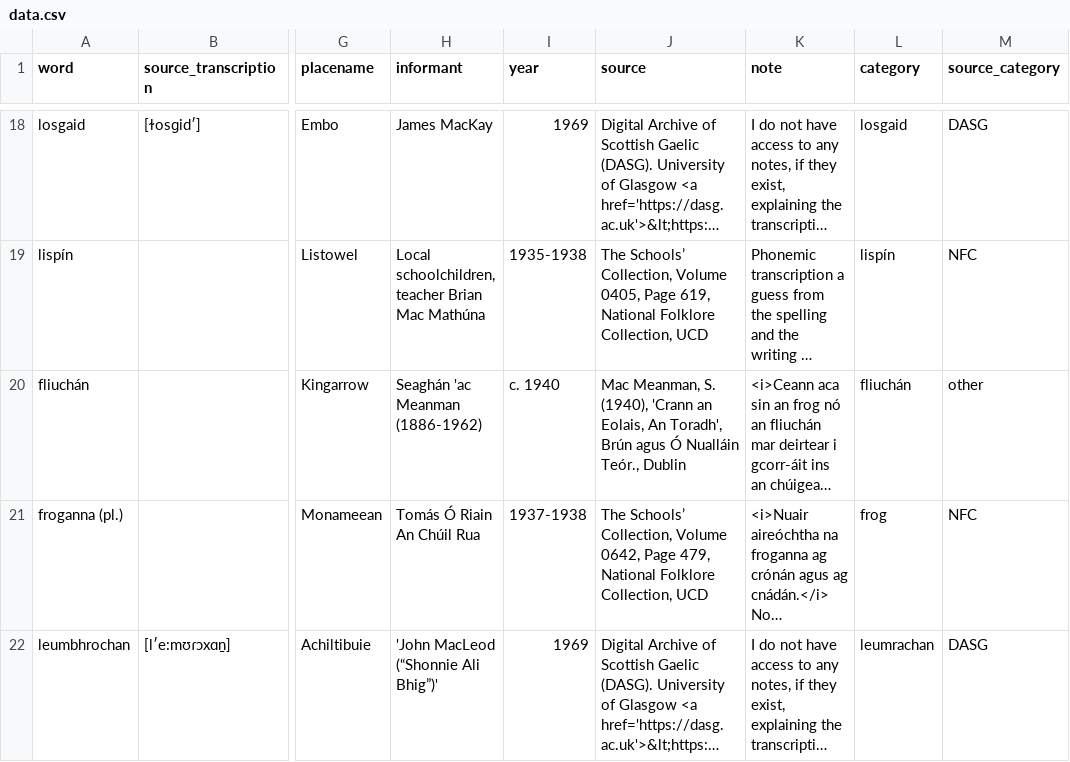
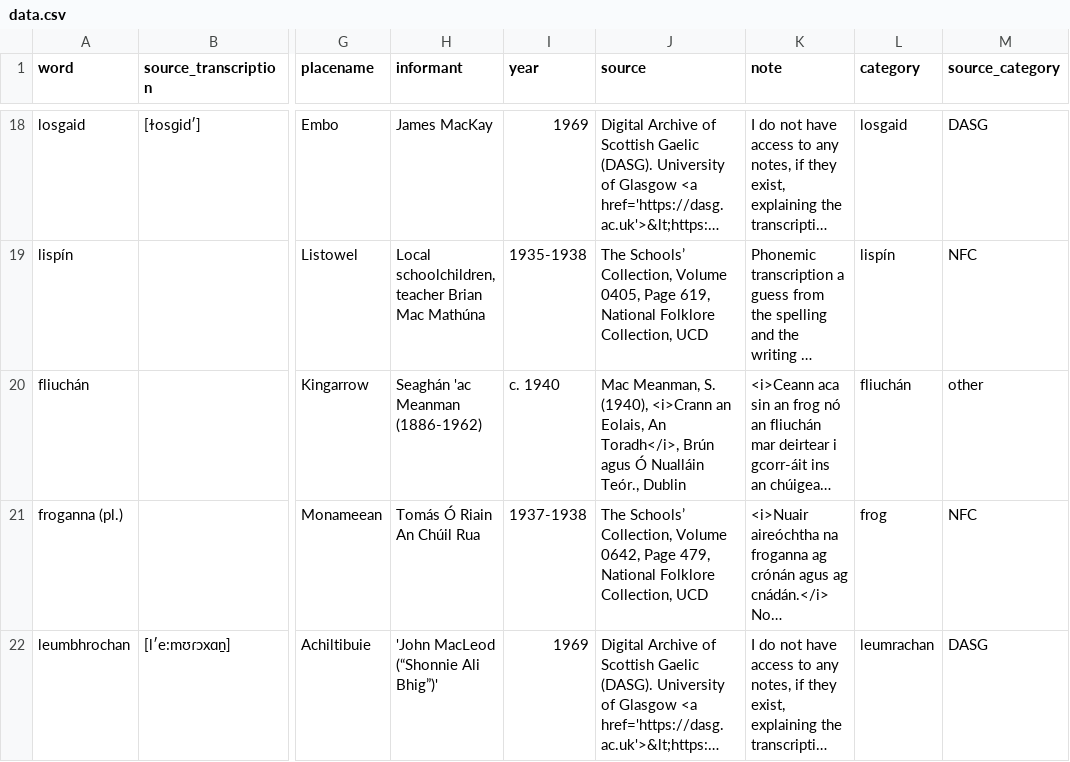
Before and after one commit to lochsh/mclaug, a CSV file: content/images/froganna/data.csv, drawn as a sheet; only a part is shown, gaps mark what is left out; long unchanged cells end in …; the diff covers the shown part only; the diff names each change by its address in the sheet, - before the commit and + after, or states it on an @@ line.

```diff
--- a/content/images/froganna/data.csv
+++ b/content/images/froganna/data.csv
-J20 (source): …S. (1940), 'Crann an Eolais, An Toradh', Brún agus…
+J20 (source): …S. (1940), <i>Crann an Eolais, An Toradh</i>, Brún agus…
```
Also changed, not shown: 4 edited cells elsewhere in this file, 1 other file.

TASK STATEMENT:
Using the listing above, tally how many lines include the word "agus". Write only the number.

OUTPUT OF THE TASK:
2